South Korea is slow in adopting fintech, while China has already entered the late stage of popularization, a report from the Korea Development Bank (KDB) shows.

The report on the Korean and global fintech industry says the global fintech adoption rate stands at 33 percent, entering the early stage of popularization. South Korea’s adoption rate falls short of the global average with 32 percent.

On the other hand, China, which lags in existing financial services, has entered the late stage of popularization with the average fintech adoption rate of 69 percent, says the report, which was written by Kang Maeng-soo, a researcher at the KDB’s Industrial Research Center,.

On the list of the 2018 top 100 global fintech companies recently released by global consulting firm KPMG International, the top three companies are all Chinese, with five out of the top 10 fintech companies coming from China.

In particular, countries that have an active fintech industry tend to be advanced in terms of banking liberalization. The United States, the United Kingdom and Australia, which have a large economy and more than 80 points in terms of the level of banking liberalization, account for 43 percent of the top 100 fintech firms.

In contrast, East Asian countries, which have strict financial regulations executed by the government, tend to have an inactive fintech industry.

Kang said, “South Korea, Japan and Taiwan, which have less than 80 points of banking liberalization, all have only one fintech firm that made the top 100 list. However, China has an active fintech industry as the government regulations on fintech companies are weak, though it has a low level of banking liberalization.”

Accordingly, market experts point out that the government should create a flexible financial regulatory environment to help domestic fintech companies establish a system that can steadily and stably make profits.

According to a survey conducted by global consulting firm EY, the percentage of fintech users who use financial services via smartphones was 20 percent points higher than non-fintech users. Particularly, more than half of fintech users said they would use the most convenient financial services regardless of prices.

Kang said, “Financial regulations are needed to maintain the stability of financial systems but there are limits for individual startups to respond to complicated regulations.
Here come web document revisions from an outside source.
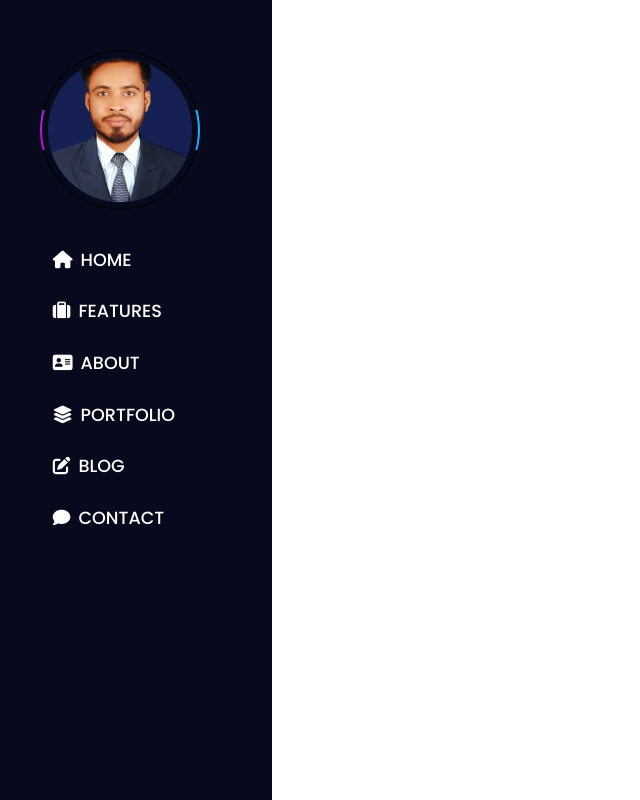
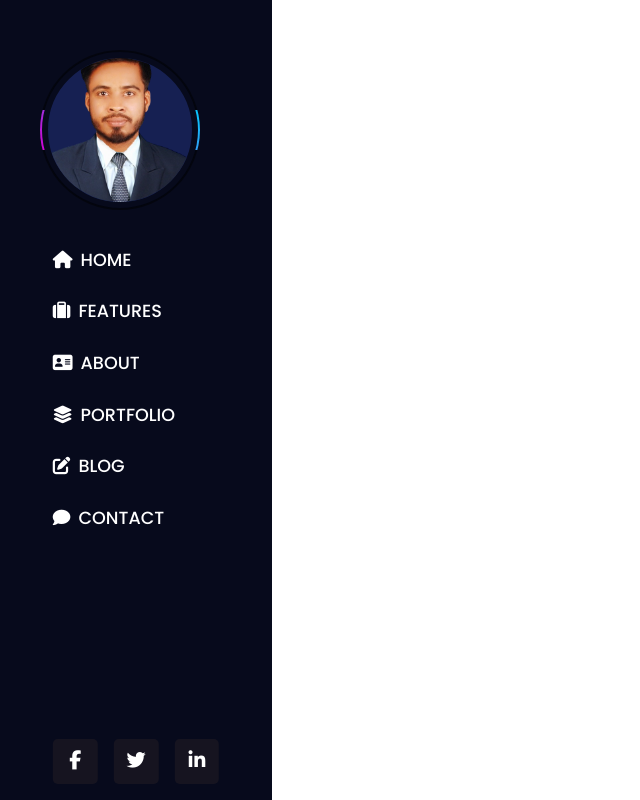
Before and after one commit to developer-mdshakil/shakil-resume, a plain HTML site: page index.html in a window 1280 px wide. Shown: the whole page, without its empty margins (0-640 px from the left). Drawn offline with Linux system fonts and the light colour scheme.

Commit message:
social media add to side nav

```diff
--- a/css/style.css
+++ b/css/style.css
@@ -113,4 +113,32 @@ span {
     margin-right: 0.5rem;
 }
 
+.dev_shakil_full_site_wrraper .dev_sideNav .dev_social_media {
+    position: absolute;
+    bottom: 1rem;
+    left: 50%;
+    transform: translateX(-50%);
+    display: flex;
+}
+
+.dev_social_media a {
+    display: block;
+    width: 2.8rem;
+    font-size: 1.2rem;
+    background: #161420;
+    height: 2.8rem;
+    line-height: 2.8rem;
+    text-align: center;
+    margin: 0 0.5rem;
+    color: white;
+    border-radius: 5px;
+    transition: all .5s ease-in-out;
+    box-shadow: 6px 6px 10px #1c1a27, -6px 6px -10px #211f2e;
+}
+
+.dev_social_media a:hover {
+    transform: translateY(-0.5rem);
+    color: #ff5200;
+}
+
 /**** dev_sideNavbar stylesheet end here *****/
--- a/index.html
+++ b/index.html
@@ -38,6 +38,11 @@
                 <li><a href="#"><i class="fa-solid fa-pen-to-square"></i>BLOG</a></li>
                 <li><a href="#"><i class="fa-solid fa-comment"></i>CONTACT</a></li>
             </ul>
+            <div class="dev_social_media">
+                <a href="#"><i class="fa-brands fa-facebook-f"></i></a>
+                <a href="#"><i class="fa-brands fa-twitter"></i></a>
+                <a href="#"><i class="fa-brands fa-linkedin-in"></i></a>
+            </div>
         </div>
         <div class="dev_sh_main_content">
             <h3>Hello!!!</h3>
```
A one-stop center is necessary to introduce a regulatory sandbox and promote the development of fintech business models that are compliant with financial regulations.”